[Structured diff data]
-.-.-
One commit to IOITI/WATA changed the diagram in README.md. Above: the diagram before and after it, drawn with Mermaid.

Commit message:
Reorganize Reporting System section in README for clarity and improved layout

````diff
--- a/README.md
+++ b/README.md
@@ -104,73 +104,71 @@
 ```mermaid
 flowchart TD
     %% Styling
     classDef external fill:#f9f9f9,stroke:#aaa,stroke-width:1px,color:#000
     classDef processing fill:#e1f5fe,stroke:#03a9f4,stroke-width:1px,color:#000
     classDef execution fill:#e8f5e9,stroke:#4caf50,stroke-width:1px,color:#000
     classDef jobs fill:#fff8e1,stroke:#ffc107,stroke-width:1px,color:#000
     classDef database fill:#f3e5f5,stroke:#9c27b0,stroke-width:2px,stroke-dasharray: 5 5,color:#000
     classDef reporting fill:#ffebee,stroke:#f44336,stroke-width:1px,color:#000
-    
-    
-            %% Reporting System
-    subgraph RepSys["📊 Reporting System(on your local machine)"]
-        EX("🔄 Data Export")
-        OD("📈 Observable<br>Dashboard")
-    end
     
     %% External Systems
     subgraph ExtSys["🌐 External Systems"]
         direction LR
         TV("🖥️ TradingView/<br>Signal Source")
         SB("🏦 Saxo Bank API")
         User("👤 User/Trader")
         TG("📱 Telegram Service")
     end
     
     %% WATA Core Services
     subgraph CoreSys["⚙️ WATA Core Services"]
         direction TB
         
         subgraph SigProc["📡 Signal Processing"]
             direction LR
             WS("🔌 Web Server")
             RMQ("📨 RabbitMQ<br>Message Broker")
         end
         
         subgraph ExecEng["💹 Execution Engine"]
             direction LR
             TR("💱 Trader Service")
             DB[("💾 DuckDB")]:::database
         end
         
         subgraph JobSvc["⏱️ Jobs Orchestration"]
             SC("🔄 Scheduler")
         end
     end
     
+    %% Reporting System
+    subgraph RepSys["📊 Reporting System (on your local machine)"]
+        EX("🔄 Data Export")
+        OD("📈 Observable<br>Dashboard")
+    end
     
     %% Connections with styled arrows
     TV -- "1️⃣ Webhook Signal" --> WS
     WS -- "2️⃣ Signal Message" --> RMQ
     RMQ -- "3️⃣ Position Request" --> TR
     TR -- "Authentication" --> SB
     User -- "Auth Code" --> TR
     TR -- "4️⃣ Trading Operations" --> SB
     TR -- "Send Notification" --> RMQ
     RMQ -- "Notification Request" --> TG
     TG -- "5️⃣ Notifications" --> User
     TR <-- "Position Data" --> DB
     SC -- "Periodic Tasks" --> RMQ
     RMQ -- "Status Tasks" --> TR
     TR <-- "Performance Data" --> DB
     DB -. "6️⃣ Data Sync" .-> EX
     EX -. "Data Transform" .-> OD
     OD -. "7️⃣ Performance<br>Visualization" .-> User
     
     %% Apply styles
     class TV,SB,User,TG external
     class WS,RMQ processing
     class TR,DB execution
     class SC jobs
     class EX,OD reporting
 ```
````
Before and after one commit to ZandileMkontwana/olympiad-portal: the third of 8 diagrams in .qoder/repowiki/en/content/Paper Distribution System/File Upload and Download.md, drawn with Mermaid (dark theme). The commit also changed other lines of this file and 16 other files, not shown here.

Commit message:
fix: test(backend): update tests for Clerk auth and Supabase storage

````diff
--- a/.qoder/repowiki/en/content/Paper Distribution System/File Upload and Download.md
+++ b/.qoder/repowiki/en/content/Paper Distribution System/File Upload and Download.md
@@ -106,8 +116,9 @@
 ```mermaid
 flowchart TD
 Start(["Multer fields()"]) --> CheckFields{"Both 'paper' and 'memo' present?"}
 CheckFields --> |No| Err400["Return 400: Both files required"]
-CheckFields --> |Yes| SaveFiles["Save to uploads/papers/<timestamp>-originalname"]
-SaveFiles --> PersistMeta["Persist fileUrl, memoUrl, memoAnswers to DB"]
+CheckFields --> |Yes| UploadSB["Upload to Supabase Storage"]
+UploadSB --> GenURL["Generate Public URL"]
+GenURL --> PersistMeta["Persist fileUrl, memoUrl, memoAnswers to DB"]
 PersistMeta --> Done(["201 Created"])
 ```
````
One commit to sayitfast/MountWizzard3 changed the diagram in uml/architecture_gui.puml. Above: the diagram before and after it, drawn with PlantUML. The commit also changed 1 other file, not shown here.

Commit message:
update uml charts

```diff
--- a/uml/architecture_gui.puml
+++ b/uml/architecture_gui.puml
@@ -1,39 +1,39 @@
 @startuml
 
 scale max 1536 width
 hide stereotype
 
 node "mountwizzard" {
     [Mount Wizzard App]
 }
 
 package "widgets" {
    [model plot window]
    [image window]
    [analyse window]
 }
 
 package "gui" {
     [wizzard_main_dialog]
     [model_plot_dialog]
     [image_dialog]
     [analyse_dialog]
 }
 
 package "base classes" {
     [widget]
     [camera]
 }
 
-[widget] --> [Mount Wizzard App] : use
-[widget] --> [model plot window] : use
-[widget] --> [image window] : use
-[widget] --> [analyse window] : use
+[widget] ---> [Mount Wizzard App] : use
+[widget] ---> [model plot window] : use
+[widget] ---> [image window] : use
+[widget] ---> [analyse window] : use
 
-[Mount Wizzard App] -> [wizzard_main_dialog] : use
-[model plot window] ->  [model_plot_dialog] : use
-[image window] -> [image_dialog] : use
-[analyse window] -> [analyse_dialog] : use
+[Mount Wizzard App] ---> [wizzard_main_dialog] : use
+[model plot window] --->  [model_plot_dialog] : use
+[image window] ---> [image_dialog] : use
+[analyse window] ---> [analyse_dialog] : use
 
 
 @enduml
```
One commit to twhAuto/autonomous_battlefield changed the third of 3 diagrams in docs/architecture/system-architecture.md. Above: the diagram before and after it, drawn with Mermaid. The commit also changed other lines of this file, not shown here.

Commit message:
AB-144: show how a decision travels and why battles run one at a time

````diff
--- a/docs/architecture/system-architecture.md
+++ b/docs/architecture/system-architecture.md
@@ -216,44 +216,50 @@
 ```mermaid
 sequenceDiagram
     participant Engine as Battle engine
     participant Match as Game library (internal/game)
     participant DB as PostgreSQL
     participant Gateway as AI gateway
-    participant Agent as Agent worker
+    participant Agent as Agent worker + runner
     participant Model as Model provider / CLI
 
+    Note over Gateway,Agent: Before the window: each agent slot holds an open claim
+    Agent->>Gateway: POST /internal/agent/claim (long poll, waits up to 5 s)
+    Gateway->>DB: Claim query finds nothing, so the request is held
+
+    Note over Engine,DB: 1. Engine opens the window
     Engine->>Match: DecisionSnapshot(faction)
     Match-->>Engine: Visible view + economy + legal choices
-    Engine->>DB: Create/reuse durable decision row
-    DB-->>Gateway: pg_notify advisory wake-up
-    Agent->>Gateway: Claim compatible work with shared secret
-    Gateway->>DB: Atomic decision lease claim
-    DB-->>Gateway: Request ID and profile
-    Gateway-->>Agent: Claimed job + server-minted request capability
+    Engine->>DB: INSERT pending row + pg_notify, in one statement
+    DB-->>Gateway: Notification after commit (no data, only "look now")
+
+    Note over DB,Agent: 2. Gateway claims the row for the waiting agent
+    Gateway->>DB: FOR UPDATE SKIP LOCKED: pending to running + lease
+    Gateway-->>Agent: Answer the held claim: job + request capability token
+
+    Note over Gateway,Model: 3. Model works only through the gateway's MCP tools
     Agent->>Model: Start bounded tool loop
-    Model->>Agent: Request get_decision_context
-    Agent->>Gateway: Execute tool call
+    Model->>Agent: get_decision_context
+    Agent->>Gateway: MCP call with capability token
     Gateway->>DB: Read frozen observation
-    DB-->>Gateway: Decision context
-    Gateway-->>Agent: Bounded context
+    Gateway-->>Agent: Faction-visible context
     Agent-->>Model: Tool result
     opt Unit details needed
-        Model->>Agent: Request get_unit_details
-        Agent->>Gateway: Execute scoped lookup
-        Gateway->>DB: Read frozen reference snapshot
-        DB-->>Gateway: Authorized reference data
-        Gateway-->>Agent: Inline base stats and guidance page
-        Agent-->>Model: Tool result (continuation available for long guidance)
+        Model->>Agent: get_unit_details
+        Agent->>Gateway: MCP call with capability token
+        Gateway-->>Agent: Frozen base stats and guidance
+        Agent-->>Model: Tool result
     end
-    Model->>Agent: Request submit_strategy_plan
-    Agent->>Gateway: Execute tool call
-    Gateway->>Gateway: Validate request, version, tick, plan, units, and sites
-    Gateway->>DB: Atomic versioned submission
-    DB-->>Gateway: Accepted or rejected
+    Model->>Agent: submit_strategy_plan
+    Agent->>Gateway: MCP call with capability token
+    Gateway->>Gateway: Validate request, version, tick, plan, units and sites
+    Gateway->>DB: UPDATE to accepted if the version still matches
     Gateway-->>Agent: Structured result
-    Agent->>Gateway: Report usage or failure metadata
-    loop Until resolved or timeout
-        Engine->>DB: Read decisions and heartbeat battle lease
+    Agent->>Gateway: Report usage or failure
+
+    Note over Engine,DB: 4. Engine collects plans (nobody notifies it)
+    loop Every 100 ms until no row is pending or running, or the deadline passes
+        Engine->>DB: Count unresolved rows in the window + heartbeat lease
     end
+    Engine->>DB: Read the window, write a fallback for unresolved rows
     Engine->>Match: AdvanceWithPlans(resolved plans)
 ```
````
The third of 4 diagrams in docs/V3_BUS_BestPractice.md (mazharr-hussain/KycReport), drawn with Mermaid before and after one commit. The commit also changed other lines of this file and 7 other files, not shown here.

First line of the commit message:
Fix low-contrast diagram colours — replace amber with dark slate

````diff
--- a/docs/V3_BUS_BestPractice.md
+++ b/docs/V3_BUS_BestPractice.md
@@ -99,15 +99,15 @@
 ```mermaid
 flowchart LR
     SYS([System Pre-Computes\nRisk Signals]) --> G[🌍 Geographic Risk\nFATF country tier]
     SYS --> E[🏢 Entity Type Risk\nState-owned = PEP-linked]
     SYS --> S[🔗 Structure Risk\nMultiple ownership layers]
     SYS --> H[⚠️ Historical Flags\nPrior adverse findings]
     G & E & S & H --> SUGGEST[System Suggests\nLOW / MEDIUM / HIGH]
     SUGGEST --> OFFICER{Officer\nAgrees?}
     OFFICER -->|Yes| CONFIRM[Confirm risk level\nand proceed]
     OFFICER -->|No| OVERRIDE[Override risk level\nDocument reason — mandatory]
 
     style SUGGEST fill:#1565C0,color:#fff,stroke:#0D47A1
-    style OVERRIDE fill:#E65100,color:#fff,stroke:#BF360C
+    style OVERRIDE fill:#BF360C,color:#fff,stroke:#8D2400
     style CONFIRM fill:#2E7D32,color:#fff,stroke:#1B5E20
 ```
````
-.-.-
§ WHAT IS REQUIRED: Every line with "User" in it should be copied from the entries.

§ WRITTEN SOLUTION:
         User("👤 User/Trader")
     User -- "Auth Code" --> TR
     TG -- "5️⃣ Notifications" --> User
     OD -. "7️⃣ Performance<br>Visualization" .-> User
     class TV,SB,User,TG external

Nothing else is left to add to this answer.